Though the administration put forth a $1.1 billion bridge program on vaccines, its modest size coupled with the failure to create a more permanent vaccine safety-net program for adults means that it won’t be enough to cover the shortfall. The insured, meanwhile, can look forward to higher premiums as a result, or even paying this full, exorbitant cost if they go out of network.
It’s astounding that in the face of all this, the Right — long hostile to a publicly funded and controlled health system — has somehow been able to make the idea of the corporate health care system conspiring with politicians to make it harder to get treatment for the pandemic a virtue, instead of the scandal that it is.
The pandemic should’ve provided a leg up to efforts to expand the United States’s patchy public health system. Americans were instead given a brief taste of what a sensical health care system could look like, only to have it ripped away for the sake of private profits and government penny-pinching that’s never applied to the Pentagon — and for billions of others around the world who were denied the most basic bit of COVID protection in the form of vaccines, thanks to pharmaceutical greed.
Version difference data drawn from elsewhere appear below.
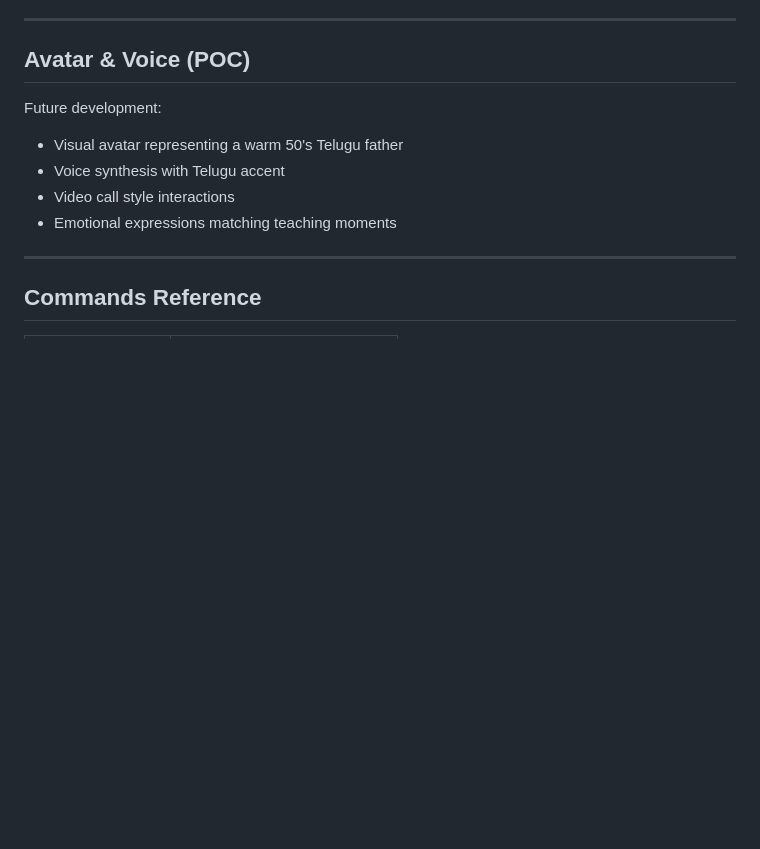
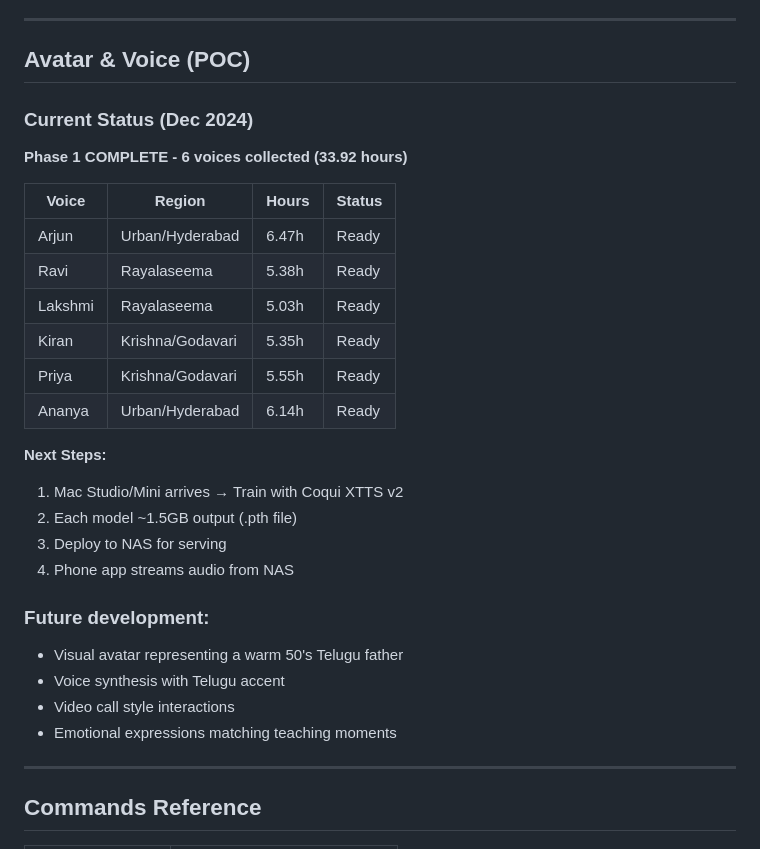
Before and after one commit to sumanaddanki/nanna, a Markdown page: CLAUDE.md, the part around the change. Drawn GitHub-style; blank space fills up the shorter version.

Commit message:
Update CLAUDE.md with Phase 1 voice training status
- Added current status table showing 6 voices (33.92h) ready
- Added next steps for Mac Studio training and NAS deployment

🤖 Generated with [Claude Code](https://claude.com/claude-code)

Co-Authored-By: Claude Opus 4.5 <noreply@anthropic.com>

```diff
--- a/CLAUDE.md
+++ b/CLAUDE.md
@@ -121,7 +121,25 @@ Nanna keeps track of:
 
 ## Avatar & Voice (POC)
 
-Future development:
+### Current Status (Dec 2024)
+**Phase 1 COMPLETE - 6 voices collected (33.92 hours)**
+
+| Voice | Region | Hours | Status |
+|-------|--------|-------|--------|
+| Arjun | Urban/Hyderabad | 6.47h | Ready |
+| Ravi | Rayalaseema | 5.38h | Ready |
+| Lakshmi | Rayalaseema | 5.03h | Ready |
+| Kiran | Krishna/Godavari | 5.35h | Ready |
+| Priya | Krishna/Godavari | 5.55h | Ready |
+| Ananya | Urban/Hyderabad | 6.14h | Ready |
+
+**Next Steps:**
+1. Mac Studio/Mini arrives → Train with Coqui XTTS v2
+2. Each model ~1.5GB output (.pth file)
+3. Deploy to NAS for serving
+4. Phone app streams audio from NAS
+
+### Future development:
 - Visual avatar representing a warm 50's Telugu father
 - Voice synthesis with Telugu accent
 - Video call style interactions
```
That’s the real scandal of the pandemic. And the fact that the public health debate has lurched like it has to the preferred terrain of vaccine skeptics more or less ensures for the foreseeable future that we’ll only be talking about what other forms of health care big business and neoliberal politicians can deprive you of next.